* _Problem description_
Filter the entries down to the lines holding "insurance", then copy those lines.

* _Data for the task_
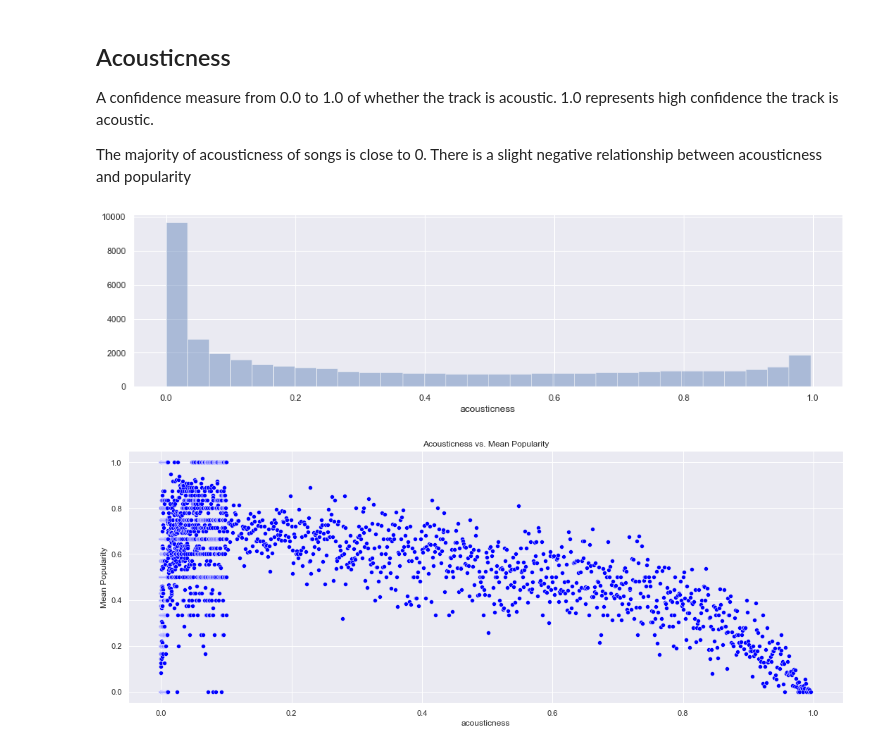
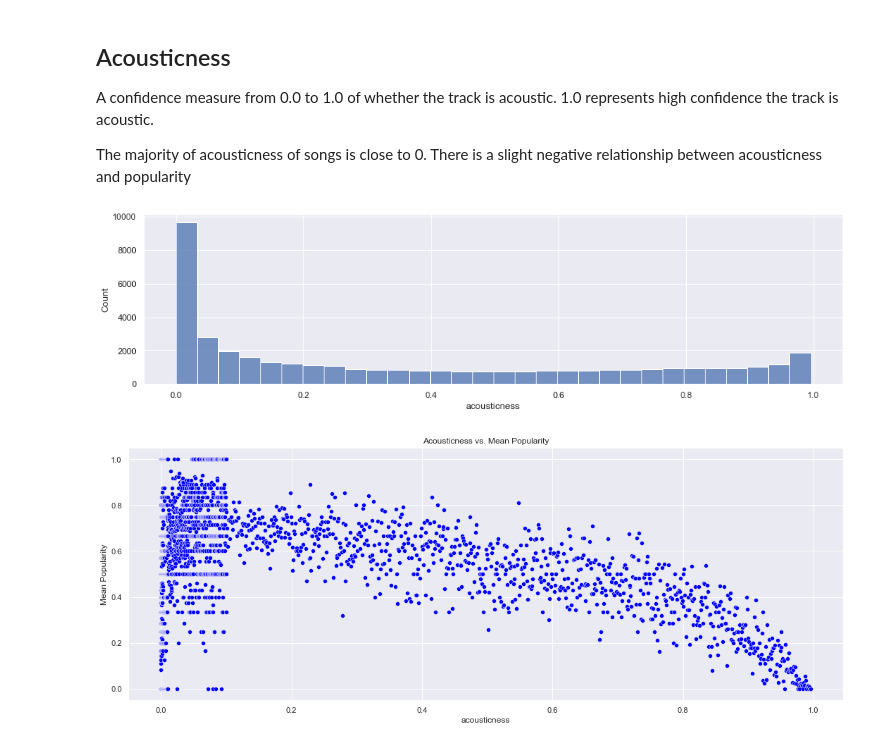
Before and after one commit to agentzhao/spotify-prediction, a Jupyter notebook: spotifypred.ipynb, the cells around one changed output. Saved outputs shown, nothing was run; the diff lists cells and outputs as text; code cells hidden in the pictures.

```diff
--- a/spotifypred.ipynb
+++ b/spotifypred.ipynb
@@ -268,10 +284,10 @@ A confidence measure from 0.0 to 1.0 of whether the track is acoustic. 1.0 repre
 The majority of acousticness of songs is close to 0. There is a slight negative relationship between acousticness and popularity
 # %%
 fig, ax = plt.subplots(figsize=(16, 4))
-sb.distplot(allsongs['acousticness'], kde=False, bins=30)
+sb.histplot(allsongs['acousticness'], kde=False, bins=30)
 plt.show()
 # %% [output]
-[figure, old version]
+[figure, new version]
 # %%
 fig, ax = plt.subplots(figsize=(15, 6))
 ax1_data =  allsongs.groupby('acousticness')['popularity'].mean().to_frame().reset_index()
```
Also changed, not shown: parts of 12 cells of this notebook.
==
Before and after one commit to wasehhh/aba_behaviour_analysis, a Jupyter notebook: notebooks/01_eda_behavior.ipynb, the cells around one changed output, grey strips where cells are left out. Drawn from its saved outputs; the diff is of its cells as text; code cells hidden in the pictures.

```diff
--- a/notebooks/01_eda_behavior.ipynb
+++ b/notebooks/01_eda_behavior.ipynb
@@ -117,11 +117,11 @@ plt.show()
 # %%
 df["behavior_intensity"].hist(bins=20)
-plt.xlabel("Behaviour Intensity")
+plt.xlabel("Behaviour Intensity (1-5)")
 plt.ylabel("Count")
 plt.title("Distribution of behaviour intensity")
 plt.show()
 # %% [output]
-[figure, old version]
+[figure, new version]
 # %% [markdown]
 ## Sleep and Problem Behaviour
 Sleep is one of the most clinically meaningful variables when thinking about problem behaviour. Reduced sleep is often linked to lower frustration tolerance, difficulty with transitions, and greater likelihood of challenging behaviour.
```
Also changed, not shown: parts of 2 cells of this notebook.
...
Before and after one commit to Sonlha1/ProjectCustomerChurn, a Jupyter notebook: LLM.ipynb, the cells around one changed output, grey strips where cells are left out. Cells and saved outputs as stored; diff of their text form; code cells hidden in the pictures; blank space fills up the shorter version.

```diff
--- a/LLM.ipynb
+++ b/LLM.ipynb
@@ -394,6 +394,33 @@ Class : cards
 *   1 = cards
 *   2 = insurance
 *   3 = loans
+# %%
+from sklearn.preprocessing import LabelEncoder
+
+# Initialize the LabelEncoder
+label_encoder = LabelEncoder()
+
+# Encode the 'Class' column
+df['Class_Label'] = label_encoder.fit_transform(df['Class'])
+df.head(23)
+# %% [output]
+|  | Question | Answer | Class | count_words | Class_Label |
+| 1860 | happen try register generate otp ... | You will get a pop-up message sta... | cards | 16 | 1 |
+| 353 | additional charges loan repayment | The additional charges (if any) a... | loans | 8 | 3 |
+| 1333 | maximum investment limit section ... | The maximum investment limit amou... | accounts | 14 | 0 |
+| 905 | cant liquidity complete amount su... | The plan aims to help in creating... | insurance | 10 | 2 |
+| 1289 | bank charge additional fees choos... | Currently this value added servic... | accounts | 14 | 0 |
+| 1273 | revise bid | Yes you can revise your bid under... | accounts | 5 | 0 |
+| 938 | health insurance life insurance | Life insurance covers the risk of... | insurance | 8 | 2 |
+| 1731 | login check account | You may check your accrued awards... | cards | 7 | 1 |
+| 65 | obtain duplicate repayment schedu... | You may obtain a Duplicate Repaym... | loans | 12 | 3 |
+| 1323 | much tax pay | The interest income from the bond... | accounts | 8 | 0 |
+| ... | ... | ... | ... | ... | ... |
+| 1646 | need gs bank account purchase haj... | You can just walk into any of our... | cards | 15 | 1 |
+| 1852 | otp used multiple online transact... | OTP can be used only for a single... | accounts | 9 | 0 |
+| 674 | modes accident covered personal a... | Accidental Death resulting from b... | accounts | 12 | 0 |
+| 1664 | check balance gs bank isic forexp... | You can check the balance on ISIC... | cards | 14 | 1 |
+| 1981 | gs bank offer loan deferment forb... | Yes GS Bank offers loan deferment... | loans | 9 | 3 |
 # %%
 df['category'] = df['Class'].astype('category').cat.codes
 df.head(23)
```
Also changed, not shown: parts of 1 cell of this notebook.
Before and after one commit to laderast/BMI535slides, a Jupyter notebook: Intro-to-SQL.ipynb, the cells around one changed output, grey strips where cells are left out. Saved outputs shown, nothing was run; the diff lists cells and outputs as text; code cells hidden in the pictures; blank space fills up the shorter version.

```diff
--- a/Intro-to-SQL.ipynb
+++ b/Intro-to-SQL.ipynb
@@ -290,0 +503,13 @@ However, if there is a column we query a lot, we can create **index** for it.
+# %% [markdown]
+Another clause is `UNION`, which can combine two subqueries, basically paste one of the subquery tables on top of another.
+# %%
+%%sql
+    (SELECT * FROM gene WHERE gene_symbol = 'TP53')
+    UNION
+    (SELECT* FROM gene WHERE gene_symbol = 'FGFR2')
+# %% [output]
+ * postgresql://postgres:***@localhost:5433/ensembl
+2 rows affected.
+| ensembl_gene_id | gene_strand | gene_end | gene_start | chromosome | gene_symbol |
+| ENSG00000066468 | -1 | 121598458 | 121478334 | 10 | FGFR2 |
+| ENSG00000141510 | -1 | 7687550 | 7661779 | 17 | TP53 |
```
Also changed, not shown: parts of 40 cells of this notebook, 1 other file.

* _Reply_
 *   2 = insurance
+| 905 | cant liquidity complete amount su... | The plan aims to help in creating... | insurance | 10 | 2 |
+| 938 | health insurance life insurance | Life insurance covers the risk of... | insurance | 8 | 2 |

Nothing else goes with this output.